Strictly speaking this should be titled cube as all the images on this post are based around the cube. Square seems more appropriate as the discussion of a square deal for designers was posed over on Twitter during the Milan festival. #Milanuncut was a discussion kicked off by writers Marcus Fairs and Max Fraser who’d both heard and reported the anonymous grumblings of young designers at the level of work and payment they got for producing the prototypes that were being hyped during the festival. So with this tenuous link; I can post some images of designs around a cube whilst doing the maths to see what a young designer can hope to gain from going into production.
A wonderful tweeted interview by Max Fraser with Guido Cappellini included the percentage range a designer could expect in royalties from a work in production. A royalty payout is roughly between 1.5- 5% on the cost or wholesale price of an item, though I would think the bigger the designer the more flexibility there is in the percentage. So for and item that walks out of the shop at £100 the designer would take 60p – £2 using a mark-up on the cost price of 2.5 times. Its not a lot really is it. An anonymous designer complained that his last royalty cheque was for £600 “it won’t even cover half a months rent” (he obviously lives in London) But if a design takes off you could be gradually raking in the royalties for years and as you establish your name you won’t be relying on 1 or 2 products; some designers must have launched 10-15 products at Milan this year. But to really build up an income will take years of work and products with a long shelf life.
So is the way to go abandon designing for others and set up on your own? Seen here is Dave Keune’s Standard Primatives Lamp. He’s an example of a designer who’s set up their own. And its certainlyworked for Tom Dixon creator of Etch 100 (1st image above) a design inspired by the logic of pure mathmatics; but only after years of designing for others. Starting out on your own can take some serious money; Benjamin Hubert tweeted that he’d spent £30,000 of wages from day jobs into creating prototypes before he started to make any money. And its not quite so simple to set up on your own – with so many jobs to do running a business; it always helps to have interns. Hmmm yes interns; another sensitive subject thrown up by #milanuncut. They can either be seen and used as slave labour (the bigger the company the worse the experience so it would seem) or vital to the growth of a new business that otherwise couldn’t progress. Fresh out of study with so much expectation you can’t help thinking students may expect a little too much out of an internship? But then it is the responsibility of the employer to ensure that in working for free they do gain something from the experience; even if it may only be to realise that a lot of work isn’t as intellectually stimulating as college life has been!
Philippe Malouin used interns to create the Yachiyo metal rug; and he even named it after one of them and credited everyone who worked on the piece. This really was a team effort and with over 3000 man hours to create; it would have been impossible without his interns. I couldn’t resist the urge to work out what this would have cost to make had he been forced to pay the minimum wage of £5.93 . It actually works at a staggering £17,790!

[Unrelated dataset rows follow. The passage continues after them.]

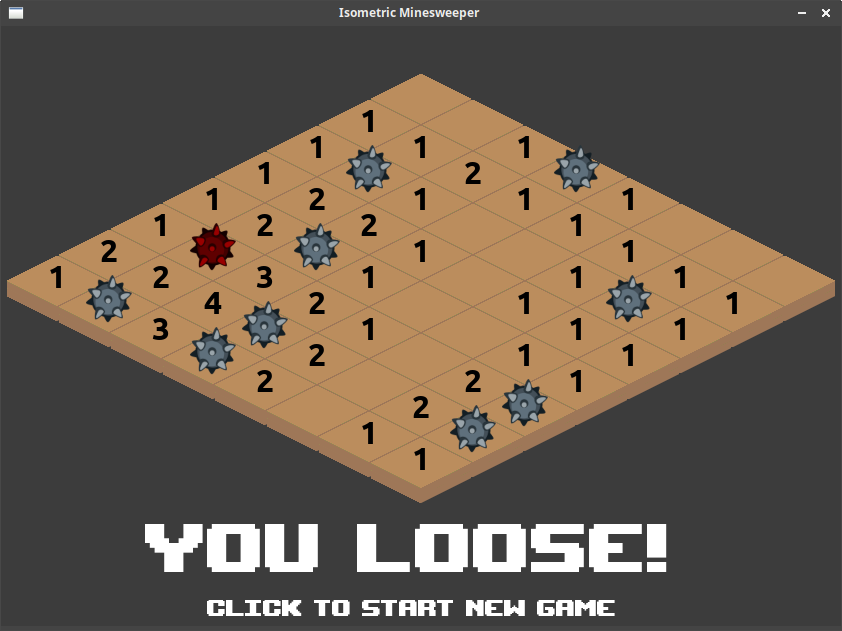
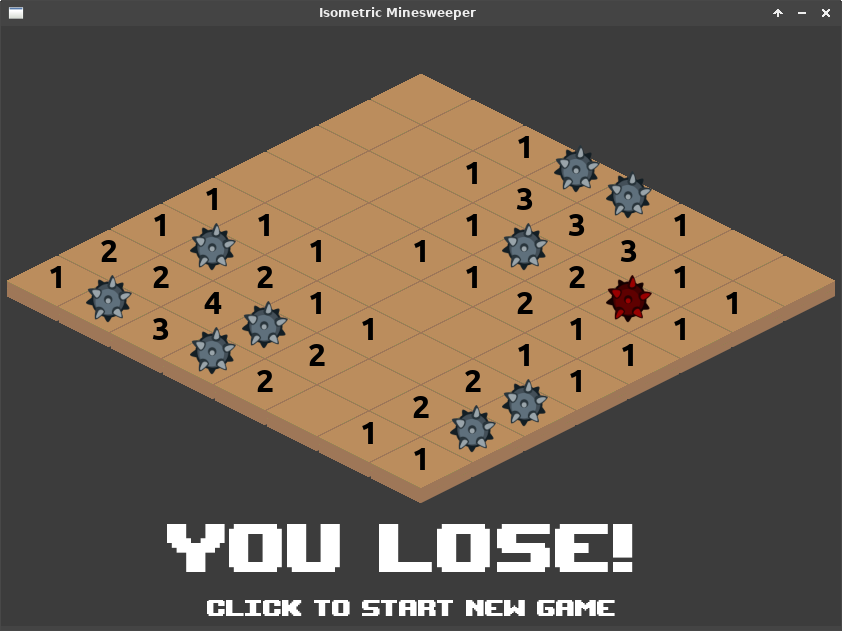
#6 typo fix

diff --git a/src/Gui.cpp b/src/Gui.cpp
@@ -6,7 +6,7 @@ Gui::Gui(SDL_Renderer *_renderer, TextureLoader *_textureLoader)
     textureLoader = _textureLoader;
 
     youWonTex = textureLoader->load("resources/images/you-won.png");
-    youLooseTex = textureLoader->load("resources/images/you-loose.png");
+    youLooseTex = textureLoader->load("resources/images/you-lose.png");
 }
 
 Gui::~Gui()

diff --git a/src/Game.cpp b/src/Game.cpp
@@ -55,7 +55,7 @@ void Game::mainLoop()
         frameTime = SDL_GetTicks() - frameStart;
 
         if (frameDelay > frameTime) {
-            SDL_Delay(frameDelay - frameTime);
+            //SDL_Delay(frameDelay - frameTime);
         }
     }
 }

Yes ok this doesn’t make this a commercially viable piece to put into production (even if you farmed it out to a $1 a day wage in developing nation!) but I can’t help feeling that they all got a sense of satisfaction in the creative process, even if they don’t feel the need to repeat it. You can see them making it over on Dezeen. And from that idea and process and experimentation that having a group of interns can allow a creative cloud can form and out pops another idea, process etc,etc.
Over at Established & Sons a remarkable similar Cubiod rug appeared in their new collection. They’re not giving away the name of the designers in this range, but I was assured that they did hire some very talented names from the design field. I can’t say for definite that Philippe designed this but…..any way it does offer another way for a young designer to use existing ideas for a nice design fee rather than royalties.I am making an assumption that this is a fee rather than a royalty but it would make commercial sense to do it this way. Say they had an initial production run of 5000 at retailing at £80, that would be a £2400 royalty. I think a one off design fee would be a bit less.
Another direction for the designer can be into that hazy would where art and design collides. Marcus Tremonto produced these Hexalights. Is it art? Is it design? Oh I can’t be bothered to work it out anymore! They are glowingly beautiful either way.
Sadly the final tail of #milanuncut was that too many students don’t even attend the classes that are aimed at giving them the business knowledge to succeed in a very competitive environment.
So for my final cube spot from Milan is Konnex by Florian Gross for Müller Möbelwerkstätten Great for the frustrated designer who has given up on the design career and is left to redesign their home. The pieces can be added to and slot together to form your own unique layout – that way you can still feel like a designer.